Words often hide within themselves a secret. When we look for these secrets, the words begin to speak to us at a deeper level of understanding. The word to suffer means to bear or to hold – from below. Suffering is making a burden out of something. Suffering is wishing a fact to be different instead of paying attention to “what is”.  Suffering is to resist, to hold one’s breath, to harden, to be fearful and to worry, but the moment you pay attention, suffering stops and the energies begin to flow.

Most people are very attached to their suffering. We are not taking away one’s right to suffer in discussing the nature of suffering.

One of the primary reasons we suffer is because we forget that at the root of all suffering is the choice to put an end to it. But it is not so simple, is it? In order to really be aware of this choice we need to first discover the difference between pain and suffering. Pain is for every sentient being, but suffering is a choice. Not suffering is not the denial of pain, but it is simply denial of suffering and of creating more suffering to others. It is the understanding that “I have a choice. I am free to breathe. Now, what am I going to do about it? Will I continue to hold on to “my” suffering?” 

Guruji Iyengar said “Yoga teaches us to cure what need not be endured and endure what cannot be cured.”

For creating a sense of consensus in our discussion, we are talking about psychological suffering that is caused through pains (at whatever level of being the pain might be, be it physical pain, mental pain or psychological pain).

Suffering begins when there is a feeling of disconnection and a fragmentation. A void is felt. For some reason, this feeling makes us very uneasy, and instead of looking at it, we look away or distract ourselves. The link between the Human and the Being is lost. We forget hence that we are Human-Beings. We have the human side, but we also have the Being in us, the consciousness. This void, it needs attention. It needs us to look at it as it is, without wanting to change it. This attention is love. We are not talking about personal love or the love of a personality. All that is different from this. The love that is found in attending to something without wanting to change it, is of a very different quality. In such an attention, there is transformation of that which is watching and that which is being watched. So can we look more carefully?

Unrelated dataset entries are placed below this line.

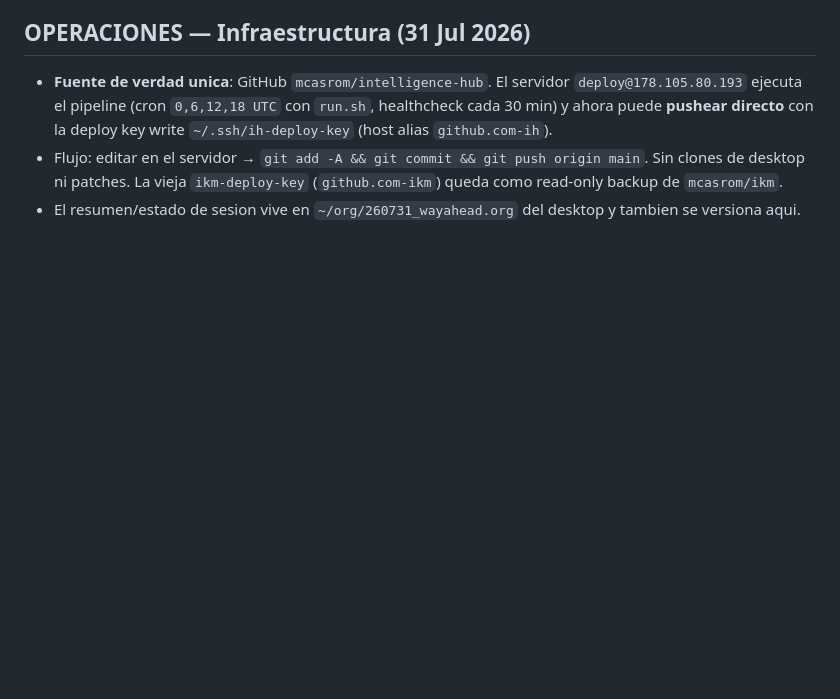
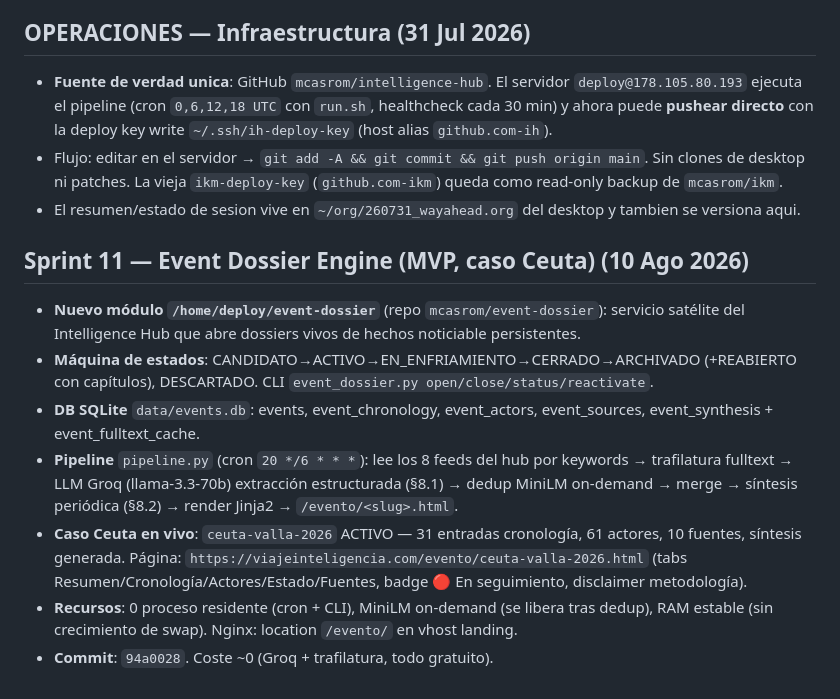
Before and after one commit to mcasrom/intelligence-hub, a Markdown page: WAYAHEAD.md, the part around the change. Drawn GitHub-style; blank space fills up the shorter version.

Commit message:
WAYAHEAD: Sprint 11 Event Dossier Engine

```diff
--- a/WAYAHEAD.md
+++ b/WAYAHEAD.md
@@ -117,3 +117,12 @@
 - **Fuente de verdad unica**: GitHub `mcasrom/intelligence-hub`. El servidor `deploy@178.105.80.193` ejecuta el pipeline (cron `0,6,12,18 UTC` con `run.sh`, healthcheck cada 30 min) y ahora puede **pushear directo** con la deploy key write `~/.ssh/ih-deploy-key` (host alias `github.com-ih`).
 - Flujo: editar en el servidor → `git add -A && git commit && git push origin main`. Sin clones de desktop ni patches. La vieja `ikm-deploy-key` (`github.com-ikm`) queda como read-only backup de `mcasrom/ikm`.
 - El resumen/estado de sesion vive en `~/org/260731_wayahead.org` del desktop y tambien se versiona aqui.
+## Sprint 11 — Event Dossier Engine (MVP, caso Ceuta) (10 Ago 2026)
+
+- **Nuevo módulo `/home/deploy/event-dossier`** (repo `mcasrom/event-dossier`): servicio satélite del Intelligence Hub que abre dossiers vivos de hechos noticiable persistentes.
+- **Máquina de estados**: CANDIDATO→ACTIVO→EN_ENFRIAMIENTO→CERRADO→ARCHIVADO (+REABIERTO con capítulos), DESCARTADO. CLI `event_dossier.py open/close/status/reactivate`.
+- **DB SQLite** `data/events.db`: events, event_chronology, event_actors, event_sources, event_synthesis + event_fulltext_cache.
+- **Pipeline** `pipeline.py` (cron `20 */6 * * *`): lee los 8 feeds del hub por keywords → trafilatura fulltext → LLM Groq (llama-3.3-70b) extracción estructurada (§8.1) → dedup MiniLM on-demand → merge → síntesis periódica (§8.2) → render Jinja2 → `/evento/<slug>.html`.
+- **Caso Ceuta en vivo**: `ceuta-valla-2026` ACTIVO — 31 entradas cronología, 61 actores, 10 fuentes, síntesis generada. Página: `https://viajeinteligencia.com/evento/ceuta-valla-2026.html` (tabs Resumen/Cronología/Actores/Estado/Fuentes, badge 🔴 En seguimiento, disclaimer metodología).
+- **Recursos**: 0 proceso residente (cron + CLI), MiniLM on-demand (se libera tras dedup), RAM estable (sin crecimiento de swap). Nginx: location `/evento/` en vhost landing.
+- **Commit**: `94a0028`. Coste ~0 (Groq + trafilatura, todo gratuito).
```
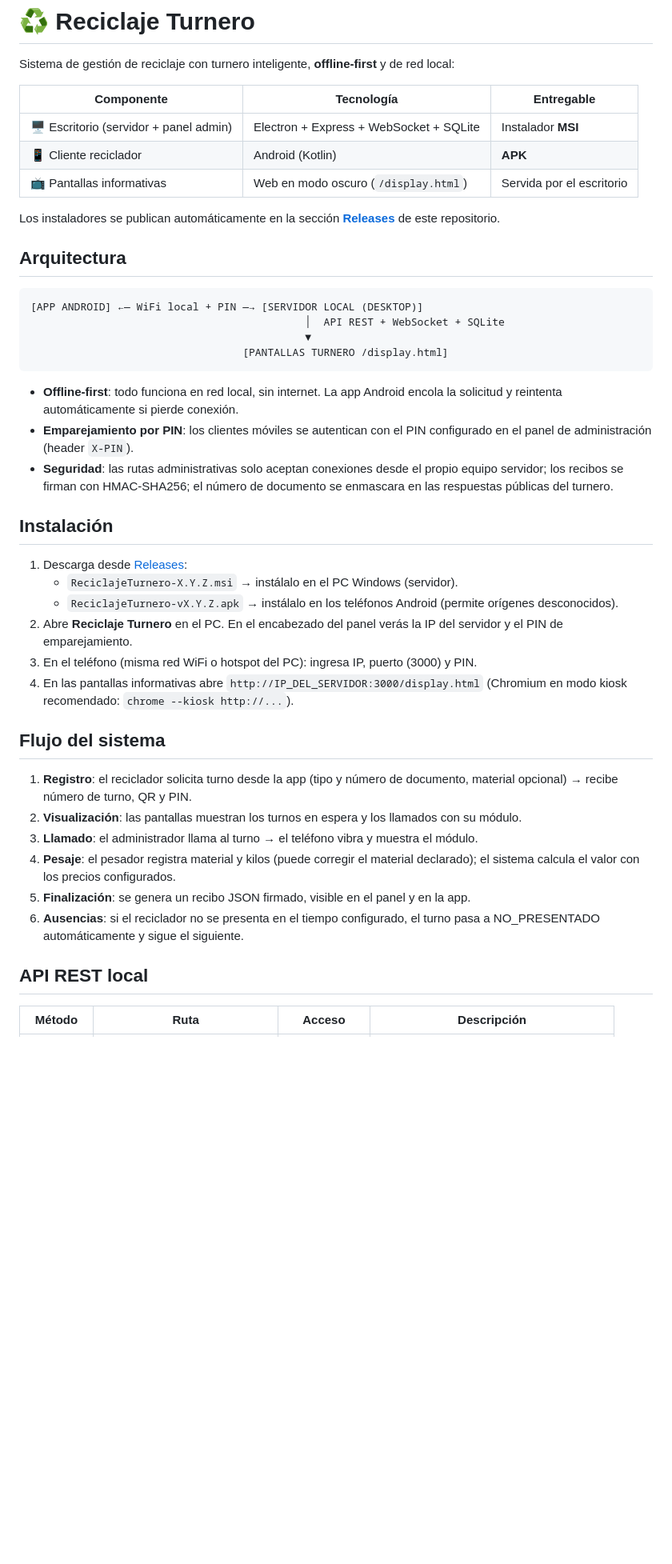
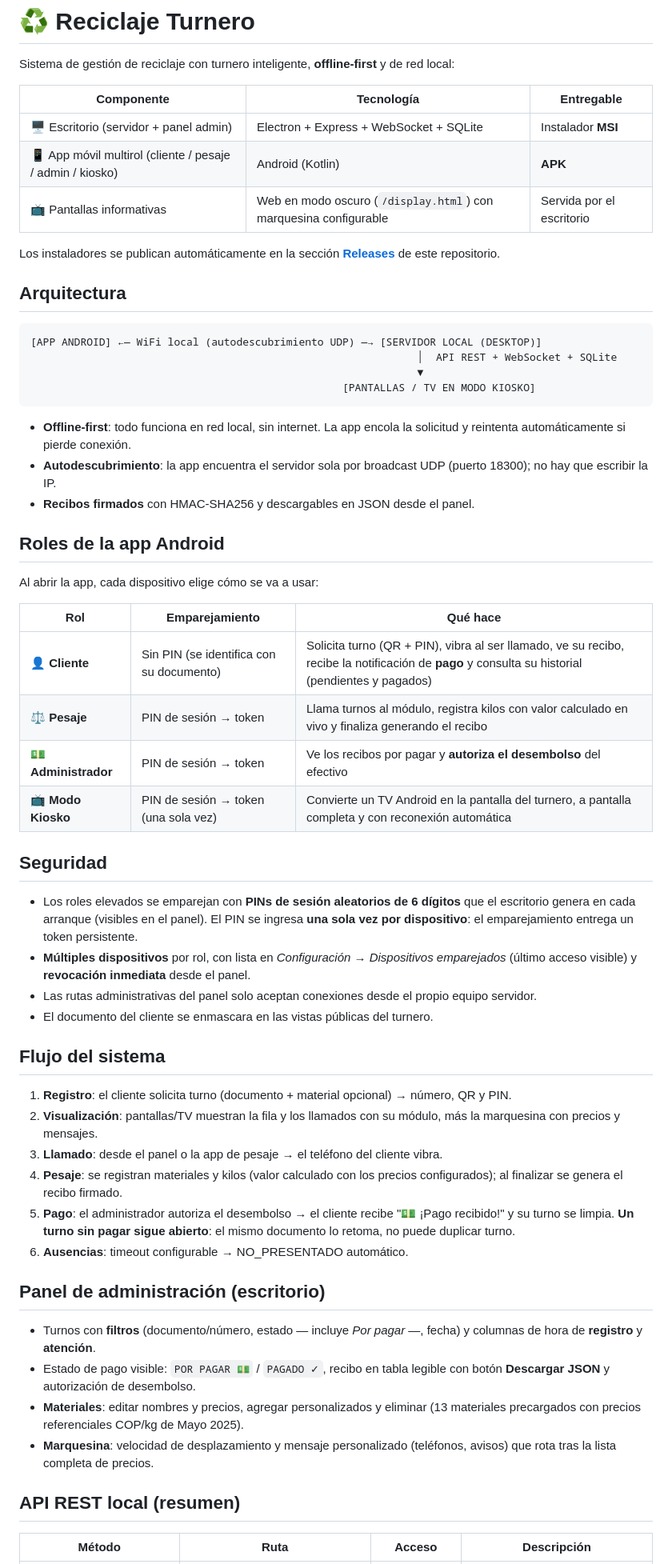
Before and after one commit to jhonsu01/ReciclajeApp, a Markdown page: README.md, the part around one of its changes. Shown at 80% size. Rendered like a GitHub page; blank space fills up the shorter version.

Commit message:
docs: README actualizado al funcionamiento v0.4.0 (roles, seguridad por sesión, marquesina)
Co-Authored-By: Claude Fable 5 <noreply@anthropic.com>

````diff
--- a/README.md
+++ b/README.md
@@ -5,52 +5,72 @@ Sistema de gestión de reciclaje con turnero inteligente, **offline-first** y de
 | Componente | Tecnología | Entregable |
 | --- | --- | --- |
 | 🖥️ Escritorio (servidor + panel admin) | Electron + Express + WebSocket + SQLite | Instalador **MSI** |
-| 📱 Cliente reciclador | Android (Kotlin) | **APK** |
-| 📺 Pantallas informativas | Web en modo oscuro (`/display.html`) | Servida por el escritorio |
+| 📱 App móvil multirol (cliente / pesaje / admin / kiosko) | Android (Kotlin) | **APK** |
+| 📺 Pantallas informativas | Web en modo oscuro (`/display.html`) con marquesina configurable | Servida por el escritorio |
 
 Los instaladores se publican automáticamente en la sección **[Releases](../../releases)** de este repositorio.
 
 ## Arquitectura
 
 ```
-[APP ANDROID] ←— WiFi local + PIN —→ [SERVIDOR LOCAL (DESKTOP)]
-                                            │  API REST + WebSocket + SQLite
-                                            ▼
-                                  [PANTALLAS TURNERO /display.html]
+[APP ANDROID] ←— WiFi local (autodescubrimiento UDP) —→ [SERVIDOR LOCAL (DESKTOP)]
+                                                              │  API REST + WebSocket + SQLite
+                                                              ▼
+                                                  [PANTALLAS / TV EN MODO KIOSKO]
 ```
 
-- **Offline-first**: todo funciona en red local, sin internet. La app Android encola la
-  solicitud y reintenta automáticamente si pierde conexión.
-- **Emparejamiento por PIN**: los clientes móviles se autentican con el PIN configurado
-  en el panel de administración (header `X-PIN`).
-- **Seguridad**: las rutas administrativas solo aceptan conexiones desde el propio equipo
-  servidor; los recibos se firman con HMAC-SHA256; el número de documento se enmascara en
-  las respuestas públicas del turnero.
+- **Offline-first**: todo funciona en red local, sin internet. La app encola la solicitud
+  y reintenta automáticamente si pierde conexión.
+- **Autodescubrimiento**: la app encuentra el servidor sola por broadcast UDP (puerto 18300);
+  no hay que escribir la IP.
+- **Recibos firmados** con HMAC-SHA256 y descargables en JSON desde el panel.
 
-## Instalación
+## Roles de la app Android
 
-1. Descarga desde [Releases](../../releases):
-   - `ReciclajeTurnero-X.Y.Z.msi` → instálalo en el PC Windows (servidor).
-   - `ReciclajeTurnero-vX.Y.Z.apk` → instálalo en los teléfonos Android (permite orígenes desconocidos).
-2. Abre **Reciclaje Turnero** en el PC. En el encabezado del panel verás la IP del servidor
-   y el PIN de emparejamiento.
-3. En el teléfono (misma red WiFi o hotspot del PC): ingresa IP, puerto (3000) y PIN.
-4. En las pantallas informativas abre `http://IP_DEL_SERVIDOR:3000/display.html`
-   (Chromium en modo kiosk recomendado: `chrome --kiosk http://...`).
+Al abrir la app, cada dispositivo elige cómo se va a usar:
+
+| Rol | Emparejamiento | Qué hace |
+| --- | --- | --- |
+| 👤 **Cliente** | Sin PIN (se identifica con su documento) | Solicita turno (QR + PIN), vibra al ser llamado, ve su recibo, recibe la notificación de **pago** y consulta su historial (pendientes y pagados) |
+| ⚖️ **Pesaje** | PIN de sesión → token | Llama turnos al módulo, registra kilos con valor calculado en vivo y finaliza generando el recibo |
+| 💵 **Administrador** | PIN de sesión → token | Ve los recibos por pagar y **autoriza el desembolso** del efectivo |
+| 📺 **Modo Kiosko** | PIN de sesión → token (una sola vez) | Convierte un TV Android en la pantalla del turnero, a pantalla completa y con reconexión automática |
+
+## Seguridad
+
+- Los roles elevados se emparejan con **PINs de sesión aleatorios de 6 dígitos** que el
+  escritorio genera en cada arranque (visibles en el panel). El PIN se ingresa **una sola
+  vez por dispositivo**: el emparejamiento entrega un token persistente.
+- **Múltiples dispositivos** por rol, con lista en *Configuración → Dispositivos emparejados*
+  (último acceso visible) y **revocación inmediata** desde el panel.
+- Las rutas administrativas del panel solo aceptan conexiones desde el propio equipo servidor.
+- El documento del cliente se enmascara en las vistas públicas del turnero.
 
 ## Flujo del sistema
 
-1. **Registro**: el reciclador solicita turno desde la app (tipo y número de documento,
-   material opcional) → recibe número de turno, QR y PIN.
-2. **Visualización**: las pantallas muestran los turnos en espera y los llamados con su módulo.
-3. **Llamado**: el administrador llama al turno → el teléfono vibra y muestra el módulo.
-4. **Pesaje**: el pesador registra material y kilos (puede corregir el material declarado);
-   el sistema calcula el valor con los precios configurados.
-5. **Finalización**: se genera un recibo JSON firmado, visible en el panel y en la app.
-6. **Ausencias**: si el reciclador no se presenta en el tiempo configurado, el turno pasa a
-   NO_PRESENTADO automáticamente y sigue el siguiente.
+1. **Registro**: el cliente solicita turno (documento + material opcional) → número, QR y PIN.
+2. **Visualización**: pantallas/TV muestran la fila y los llamados con su módulo, más la
+   marquesina con precios y mensajes.
+3. **Llamado**: desde el panel o la app de pesaje → el teléfono del cliente vibra.
+4. **Pesaje**: se registran materiales y kilos (valor calculado con los precios configurados);
+   al finalizar se genera el recibo firmado.
+5. **Pago**: el administrador autoriza el desembolso → el cliente recibe "💵 ¡Pago recibido!"
+   y su turno se limpia. **Un turno sin pagar sigue abierto**: el mismo documento lo retoma,
+   no puede duplicar turno.
+6. **Ausencias**: timeout configurable → NO_PRESENTADO automático.
 
-## API REST local
+## Panel de administración (escritorio)
+
+- Turnos con **filtros** (documento/número, estado — incluye *Por pagar* —, fecha) y columnas
+  de hora de **registro** y **atención**.
+- Estado de pago visible: `POR PAGAR 💵` / `PAGADO ✓`, recibo en tabla legible con
+  botón **Descargar JSON** y autorización de desembolso.
+- **Materiales**: editar nombres y precios, agregar personalizados y eliminar
+  (13 materiales precargados con precios referenciales COP/kg de Mayo 2025).
+- **Marquesina**: velocidad de desplazamiento y mensaje personalizado (teléfonos, avisos)
+  que rota tras la lista completa de precios.
+
+## API REST local (resumen)
 
 | Método | Ruta | Acceso | Descripción |
 | --- | --- | --- | --- |
````
Also changed, not shown: other parts of README.md (+24 -32 lines).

When we understand that at the heart of all pain is a teaching, it obliges us to pay attention to what is happening. The subtle always alters the gross. This is the way of Nature. So can we pay attention to the subtle? Can we dig a bit deeper? Can we hold the question a bit longer, without seeking a conclusion, an answer, because that inevitably tramples the question? Can we breathe a bit slower? Think a bit slower? Can we become free from wanting to find a solution to the human problem? Can we observe without the frontal brain becoming hard and over analyzing? If we can, then the pain becomes the teacher and not a cause for suffering. The birth of attention and the knowledge of the subtle, is the death of suffering. They cannot co-exist.

So why do you suffer? Have you ever asked yourself this question? Ask it now.